Hysteria

Movie review by
Jeffrey M. Anderson, Common Sense Media
Hysteria Movie Poster Image
Movie about sex toy invention isn't all that graphic.
  • R
  • 2012
  • 100 minutes

Parents say

No reviews yetAdd your rating

Kids say

age 14+
Based on 1 review

A lot or a little?

The parents' guide to what's in this movie.

Positive Messages

It's possible to see a message about women's liberation or women's sexuality, but Hysteria's arc is mostly focused on very traditional Hollywood things: men getting ahead in the world, getting rich, and finding romance. That said, most characters do learn that they can choose their own path in life.

Positive Role Models & Representations

Charlotte is a positive role model except for the way she aggressively fights with her wealthy father. She's fully dedicated to helping others and runs a hospital in a poor part of town; she's unable to pay the bills, but is also unwilling to give up. The main character actually seems rather selfish compared to her.

Violence

Debt collectors beat up an old woman, and a young woman punches a cop in the face. Viewers see images of a primitive hospital, with leeches, blood, and festering wounds. There's general arguing and a reference to splitting someone's head with an axe.

Sex

Hysteria is all about female sexuality, but it's very coy about actually showing any nudity or directly saying anything vulgar. Even so, women -- diagnosed with the vague condition "hysteria" -- visit the doctor to have orgasms, and the male doctors (working under a discreet screen), masturbate and massage them to achieve this. Otherwise, they remain clothed. The dialogue during these scenes is almost exclusively made up of discreet innuendo. Additionally, a former prostitute propositions the hero, but using only innuendo and gestures. The most physical thing shown, aside from a romantic kiss, are two ducks having sex in a pond. During the end credits, there are photos of vibrators throughout history.

Language

Since the movie is set in 1880, language is limited to historical slang/swearing such as "stiff prick," "bugger," and "bloody hell."
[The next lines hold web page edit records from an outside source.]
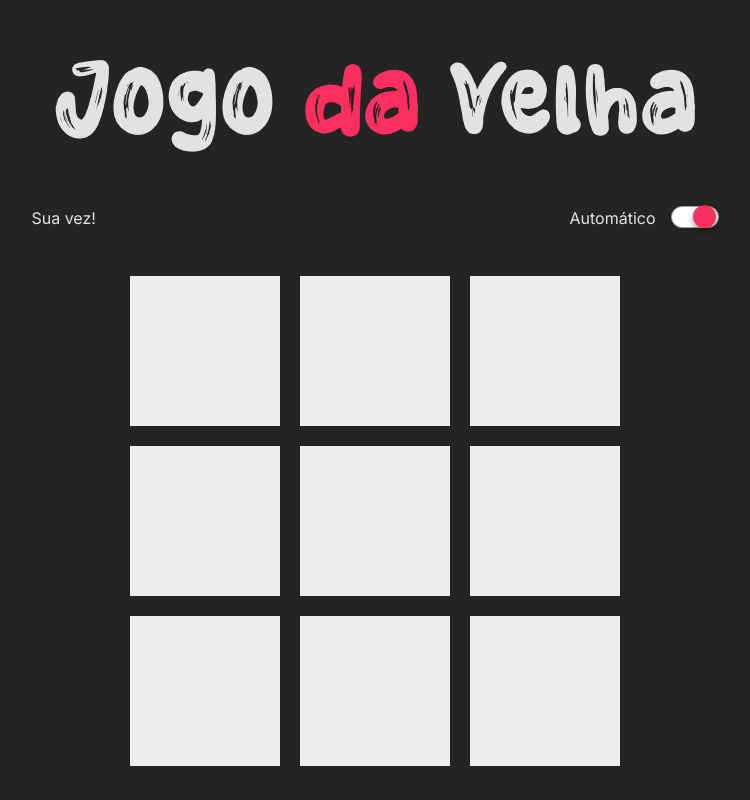
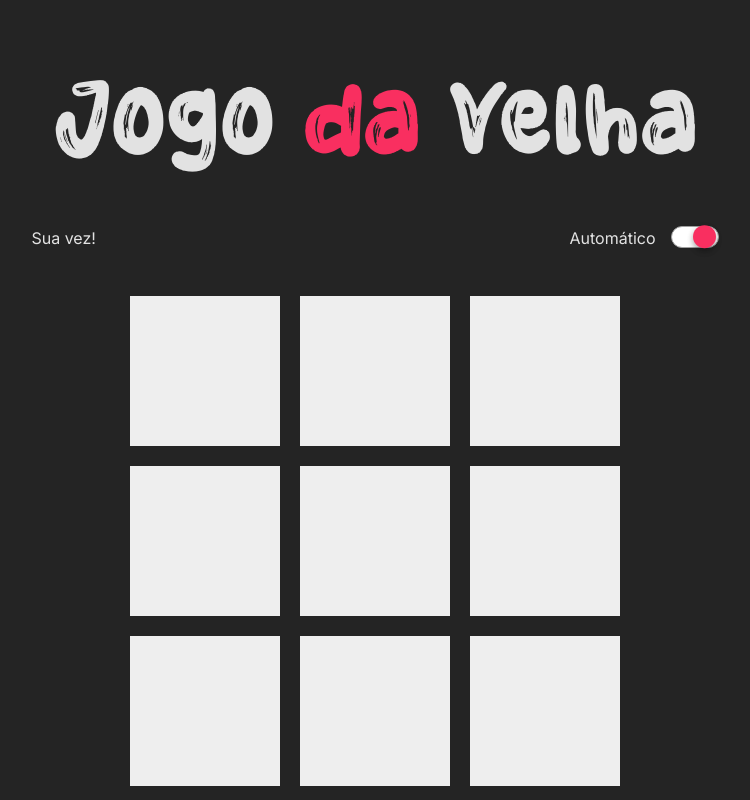
Before and after one commit to igorssc/jogo-da-velha, a React (Vite) app: page / in a window 1280 px wide. Shown: the top 800 px of the page, without its empty margins (265-1015 px from the left). Built offline with nearby package versions, Linux system fonts and the light colour scheme; no server answers.

Commit message:
Create Container component

```diff
--- a/src/App.tsx
+++ b/src/App.tsx
@@ -2,6 +2,7 @@ import { useContext } from "react";
 import { Backdrop } from "./components/Backdrop";
 import { ButtonsFooterGame } from "./components/ButtonsFooterGame";
 import { ButtonsLevels } from "./components/ButtonsLevels";
+import { Container } from "./components/Container";
 import { Game } from "./components/Game";
 import { Header } from "./components/Header";
 import { Points } from "./components/Points";
@@ -24,6 +25,7 @@ export function App() {
       {(playerWinner || isWeTied) && <Backdrop />}
       {!playerWinner && isChangingLevels && isRecord && <Backdrop />}
       {!playerWinner && isIntentionToRestart && isRecord && <Backdrop />}
+      <Container>
         <Header />
         <Game />
         <ButtonsFooterGame />
@@ -34,6 +36,7 @@ export function App() {
             <Records />
           </>
         )}
+      </Container>
     </>
   );
 }
--- /dev/null
+++ b/src/components/Container.module.css
@@ -0,0 +1,17 @@
+.container {
+  margin: 0 auto;
+  max-width: 1280px;
+  padding: 0 5px;
+}
+
+@media (min-width: 350px) {
+  .container {
+    padding: 0 10px;
+  }
+}
+
+@media (min-width: 768px) {
+  .container {
+    padding: 20px;
+  }
+}
--- /dev/null
+++ b/src/components/Container.tsx
@@ -0,0 +1,13 @@
+import { ReactNode } from "react";
+import styles from "./Container.module.css";
+interface ContainerProps {
+  children: ReactNode;
+}
+
+export const Container = ({ children }: ContainerProps) => {
+  return (
+    <>
+      <div className={styles.container}>{children}</div>
+    </>
+  );
+};
```
Lines whose indentation alone changed are shown as unchanged.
Consumerism
Drinking, Drugs & Smoking

A supporting character is said to be a drunk, but he's rarely actually seen drinking. Otherwise, characters drink socially (whisky, rum, champagne, and port), and there's discussion of doctors and the pills they prescribe.

What parents need to know
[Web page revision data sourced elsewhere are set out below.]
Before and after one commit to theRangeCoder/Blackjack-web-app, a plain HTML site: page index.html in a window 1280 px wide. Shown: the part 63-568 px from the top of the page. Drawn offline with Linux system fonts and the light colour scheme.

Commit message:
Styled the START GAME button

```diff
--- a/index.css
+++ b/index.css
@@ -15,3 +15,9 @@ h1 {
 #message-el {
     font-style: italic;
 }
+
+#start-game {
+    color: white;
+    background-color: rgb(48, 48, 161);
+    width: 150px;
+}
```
Parents need to know that Hysteria is a comedy-romance set in the 1880s that deals with the invention of the vibrator. Although the movie (akin to The Full Monty) manages to coyly avoid actually saying anything vulgar or showing any nudity, it has very strong suggestions of sexuality, as male doctors provide orgasms for female patients in an attempt to treat "hysteria." The doctors touch and massage the women behind a discreet screen, while they remain otherwise clothed. There's a bit of violence (male debt collectors beat up an old lady in one scene), and some social and comical drinking. Even though the movie isn't graphic, teens should be mature enough to understand something about sexuality before viewing.

User Reviews

  • Parents say
  • Kids say

There aren't any reviews yet. Be the first to review this title.

Teen, 14 years old Written bylovelife151 October 1, 2012

Ugh bad and stupid

I think that if your old enough (14+) and your parents have had the "talk" with you..than it would be ok.though,this movie wasn't that great. Jus... Continue reading

What's the story?

In 1880s London, young doctor Mortimer Granville (Hugh Dancy) keeps losing jobs because he wants to use modern scientific knowledge -- as opposed to the old, traditional methods. He winds up working for Dr. Robert Dalrymple (Jonathan Pryce), who treats "hysteria" in women by providing orgasms. There, Mortimer starts courting the doctor's pretty daughter, Emily (Felicity Jones), but also meets Emily's sister, the fiery Charlotte (Maggie Gyllenhaal), who spends her time treating the poor and downtrodden for little financial gain. The hysteria business is booming, and as Mortimer's exhausted hand begins to give him trouble, his friend and benefactor (Rupert Everett) comes up with an invention that could change everything.

Is it any good?

Borrowing a tone and approach from The Full Monty, director Tanya Wexler tackles the topic of human sexuality in a coy way that allows her not to show any nudity or say anything vulgar. This approach will make Hysteria appeal to a much wider audience than something more intimate and direct, like Shame, but it also avoids an actual discourse on the topic; it merely suggests that viewers should walk away from the movie feeling good about being more modern and open-minded than the citizens of 1880s were.

HYSTERIA gets most of its humor from the juxtaposition of prudishness and sex, as characters slowly find themselves freed from primitive thinking, and it's easy to laugh along. Though the whole cast is charming, Gyllenhaal's character is the most admirable of the bunch. But she's also the most misplaced, bringing an idea of women's liberation to a time that most certainly wasn't ready for it. In his small supporting role, Everett provides the movie's freest, loosest humor, drolly enjoying his own bad behavior.

Talk to your kids about ...

  • Families can talk about Hysteria's sexuality. At one point a character says something about women "taking back their bodies." Is that what happens? What do women/characters actually learn about sexuality here?

  • By acknowledging sexuality in women of all different ages and shapes, does the movie make a positive statement about body type?

  • Parents, talk to your teens about your own values regarding sex and relationships.

Movie details

Themes & Topics

Browse titles with similar subject matter.

For kids who love romance

Our editors recommend

Common Sense Media's unbiased ratings are created by expert reviewers and aren't influenced by the product's creators or by any of our funders, affiliates, or partners.

See how we rate

About these links

Common Sense Media, a nonprofit organization, earns a small affiliate fee from Amazon or iTunes when you use our links to make a purchase. Thank you for your support.

Read more

Our ratings are based on child development best practices. We display the minimum age for which content is developmentally appropriate. The star rating reflects overall quality and learning potential.

Learn how we rate